l out all the stuff they have to interact with: the clap-your-hands and stomp-your-feet stuff. You try to keep that energy as high as you can,” he said.
After than first basket, the crowd settles down a bit and Huckabee concentrates on reading the rhythm of NBA basketball.
Huckabee, 33, is a Detroit native who’s had jobs in loosely connected fields in several states. He lived in Clearwater, Fla., for a time, where he worked with special effects and costumes, including design work on a series of Boba Fett outfits for the premiere of “Star Wars: Episode I “ The Phantom Menace.”
He then became involved in behind-the-scenes movie work and, eventually, lighting, and he was hired as a lighting tech for Clearwater’s Bricktown 54, named after the Oklahoma City club, which closed in 2003. His lighting work led to DJ gigs at the Florida club and a 54 branch in Wichita, Kan.
Eventually, Huckabee found himself in Oklahoma as one of the resident DJs at the Skyy Bar Ultra Lounge. In the Thunder’s early days, he said another NBA DJ was flown in from Houston to help rile up crowds for Oklahoma City home games. The DJ approached Huckabee after watching him work crowds at Skyy Bar after a game in November 2008.
“He said, “I’ve got a job that might change your life. I think you’re perfect for it, so give me a call in the morning,'” Huckabee said.
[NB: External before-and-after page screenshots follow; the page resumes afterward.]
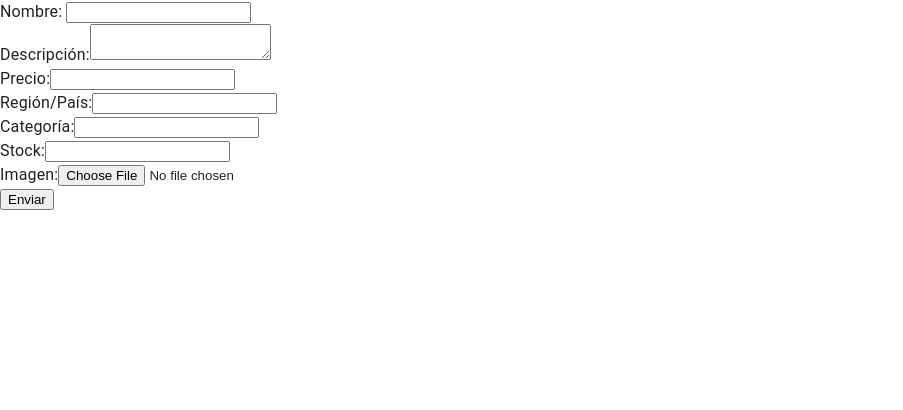
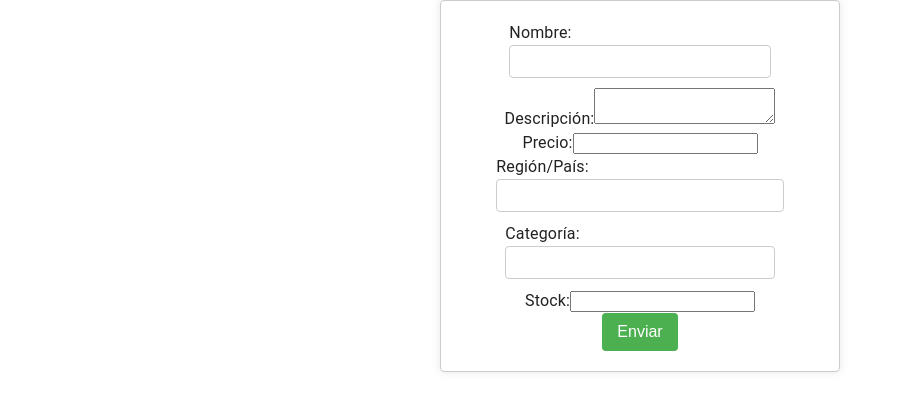
Before and after one commit to ignacio2194/C11-13-M-CSHARP-REACT, a React (Create React App) app in the folder frontEnd/: page /admin/createMenu in a window 1280 px wide. Shown: the top 410 px of the page, without its empty margins (0-903 px from the left). Built offline with nearby package versions, Linux system fonts and the light colour scheme.

Commit message:
Mando cambios que no afectan funcionamiento para traerme el back

```diff
--- a/frontEnd/src/views/admin/categoyForm/categoryForm.jsx
+++ b/frontEnd/src/views/admin/categoyForm/categoryForm.jsx
@@ -1,4 +1,5 @@
 import { useEffect, useState } from "react";
+import style from "./categoryForm.module.css"
 // import { useDispatch } from "react-redux";
 // import axios from "axios";
 
@@ -24,12 +25,7 @@ const CategoryForm = () => {
     return error;
   }
 
-  const handlerCategory = (event) => {
-    setForm({
-      ...form,
-      [event.target.name]: [...form[event.target.name], event.target.value]
-    });
-  };
+
 
   const handleForm = (event) => {
     setError(validate({ ...form, [event.target.name]: event.target.value }));
@@ -46,9 +42,9 @@ const CategoryForm = () => {
 
   return (
     <div>
-      <form>
+      <form className={style.container}>
         <div>
-          <button> Create Category!</button>
+          <button> Crear Categoría!</button>
         </div>
         <div>
           <h3>
@@ -69,8 +65,10 @@ const CategoryForm = () => {
     <label>Imagen:</label>
   </h3>
 
+
+
   <input
-            type={"text"}
+    type="file"
     value={form.image}
     onChange={handleForm}
     name="image"
--- a/frontEnd/src/views/admin/categoyForm/categoryForm.module.css
+++ b/frontEnd/src/views/admin/categoyForm/categoryForm.module.css
@@ -0,0 +1,57 @@
+/* Estilos generales */
+.container {
+    max-width: 400px;
+    margin: 0 auto;
+    padding: 20px;
+    display: flex;
+    flex-direction: column;
+    align-items: center;
+    border: 1px solid #ccc;
+    border-radius: 4px;
+    box-shadow: 0 0 10px rgba(0, 0, 0, 0.1);
+  }
+
+  h3 {
+    font-size: 16px;
+  }
+
+  input[type="text"],
+  input[type="file"] {
+    width: 100%;
+    padding: 8px;
+    margin-bottom: 10px;
+    border: 1px solid #ccc;
+    border-radius: 4px;
+  }
+
+  span {
+    color: red;
+    font-size: 14px;
+    margin-bottom: 10px;
+  }
+
+  .button-container {
+    display: flex;
+    justify-content: center;
+    margin-top: 10px;
+  }
+
+  button {
+    background-color: #4caf50;
+    color: white;
+    padding: 10px 15px;
+    border: none;
+    border-radius: 4px;
+    cursor: pointer;
+    font-size: 16px;
+  }
+
+  button:disabled {
+    background-color: #ccc;
+    cursor: not-allowed;
+  }
+
+  /* Estilos específicos para el formulario */
+  .form-container {
+    margin-bottom: 20px;
+  }
--- a/frontEnd/src/views/admin/menuForm/menuForm.jsx
+++ b/frontEnd/src/views/admin/menuForm/menuForm.jsx
@@ -9,6 +9,7 @@
 
 
 import React, { useState } from 'react';
+import style from "./menuForm.module.css"
 
 function MenuForm() {
   const [form, setForm] = useState({
@@ -18,7 +19,7 @@ function MenuForm() {
     country: '',
     category: '',
     stock: '',
-    image: null,
+
   });
 
   const [error, setError] = useState({
@@ -28,7 +29,7 @@ function MenuForm() {
     country: '',
     category: '',
     stock: '',
-    image: null,
+
   });
 
   function validate(input){
@@ -40,19 +41,23 @@ function MenuForm() {
     if (!input.country) error.country = "Insert a Country";
     if (!input.category) error.category = "Insert a Category";
     if (!input.stock) error.stock = "Insert a Stock";
-    if (!input.image) error.image = "Insert an Image";
+
 
     return error;
   }
+  const handleForm = (event) => {
+    setError(validate({ ...form, [event.target.name]: event.target.value }));
+    setForm({ ...form, [event.target.name]: event.target.value });
+  };
 
 
 
-  // const handleSubmit = async (event) => {
+   const handleSubmit = async (event) => {
   //   event.preventDefault();
   //   await axios
   //   .post("http://localhost:3001/menu", form)
   //   .then((response)=> alert ("Product Created"))
-
+   }
 
   //   // Reiniciamos  los valores del formulario después del envío
   //   setForm({
@@ -69,14 +74,14 @@ function MenuForm() {
 
 
   return (
-    <form>
+    <form className={style.container}>
       <div>
         <label>Nombre: </label>
         <input
           type="text"
           name="name"
           value={form.name}
-          // onChange={handleChange}
+          onChange={handleForm}
         />
       </div>
       <div>
@@ -84,7 +89,7 @@ function MenuForm() {
         <textarea
           name="description"
           value={form.description}
-          // onChange={handleChange}
+          onChange={handleForm}
         ></textarea>
       </div>
       <div>
@@ -93,7 +98,7 @@ function MenuForm() {
           type="number"
           name="price"
           value={form.price}
-          // onChange={handleChange}
+          onChange={handleForm}
         />
       </div>
       <div>
@@ -102,7 +107,7 @@ function MenuForm() {
           type="text"
           name="country"
           value={form.country}
-          // onChange={handleChange}
+          onChange={handleForm}
         />
       </div>
       <div>
@@ -111,7 +116,7 @@ function MenuForm() {
           type="text"
           name="category"
           value={form.category}
-          // onChange={handleChange}
+          onChange={handleForm}
         />
       </div>
       <div>
@@ -120,17 +125,10 @@ function MenuForm() {
           type="number"
           name="stock"
           value={form.stock}
-          // onChange={handleChange}
+          onChange={handleForm}
         />
       </div>
-      <div>
-        <label>Imagen:</label>
-        <input
-          type="file"
-          name="image"
-          // onChange={handleChange}
-        />
-      </div>
+
       <button type="submit">Enviar</button>
     </form>
   );
--- a/frontEnd/src/views/admin/menuForm/menuForm.module.css
+++ b/frontEnd/src/views/admin/menuForm/menuForm.module.css
@@ -0,0 +1,57 @@
+/* Estilos generales */
+.container {
+    max-width: 400px;
+    margin: 0 auto;
+    padding: 20px;
+    display: flex;
+    flex-direction: column;
+    align-items: center;
+    border: 1px solid #ccc;
+    border-radius: 4px;
+    box-shadow: 0 0 10px rgba(0, 0, 0, 0.1);
+  }
+
+  h3 {
+    font-size: 16px;
+  }
+
+  input[type="text"],
+  input[type="file"] {
+    width: 100%;
+    padding: 8px;
+    margin-bottom: 10px;
+    border: 1px solid #ccc;
+    border-radius: 4px;
+  }
+
+  span {
+    color: red;
+    font-size: 14px;
+    margin-bottom: 10px;
+  }
+
+  .button-container {
+    display: flex;
+    justify-content: center;
+    margin-top: 10px;
+  }
+
+  button {
+    background-color: #4caf50;
+    color: white;
+    padding: 10px 15px;
+    border: none;
+    border-radius: 4px;
+    cursor: pointer;
+    font-size: 16px;
+  }
+
+  button:disabled {
+    background-color: #ccc;
+    cursor: not-allowed;
+  }
+
+  /* Estilos específicos para el formulario */
+  .form-container {
+    margin-bottom: 20px;
+  }
```
Lines whose indentation alone changed are shown as unchanged.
That phone call led to a meet-and-greet at a home game the following Friday, and some of the Thunder’s entertainment directors ended the evening watching Huckabee spin a set at Skyy Bar.
“They came up to me and said, ‘If you want the job, it’s yours,'” he said.
He blames his loud mouth for helping him land the gig. Unlike many other club DJs who keep their heads trained on their turntables and speak with their mixes, Huckabee prefers to address his audience directly.
“Having a microphone is a must,” he said.
For a while, Huckabee spent part of his time down near the court with his turntables, where he cued up mixes for the team’s pregame workout. But arena renovations absorbed his floor-level post, and the time slot was turned over to Rumble the mascot.
There’s been talk of reintroducing the turntables, Huckabee said, but DJ Boom’s relocation from his perch in section 316 is unlikely.
“The heart and soul of our fan base is in Loud City,” he said. “As of that first playoff game, we are the loudest fans in the history of the NBA, so I like being up there.”
The Thunder job is part-time, but Huckabee keeps DJ Boom’s schedule filled with regular appearances at Rok Bar and Buddha Tao Asian Bistro, as well as Pink Bar & Lounge in Tulsa.
When he talks about the arena-sized opportunity of entertaining NBA crowds, his nonchalant confidence gives way to an excitement that borders on anxiousness.
But no one will notice on Oct. 27, when the Thunder opens its season against the Chicago Bulls.
“Listen, man, you put me in front of 20,000 people, I won’t choke,” he said. “I’ll get up there and get it done.”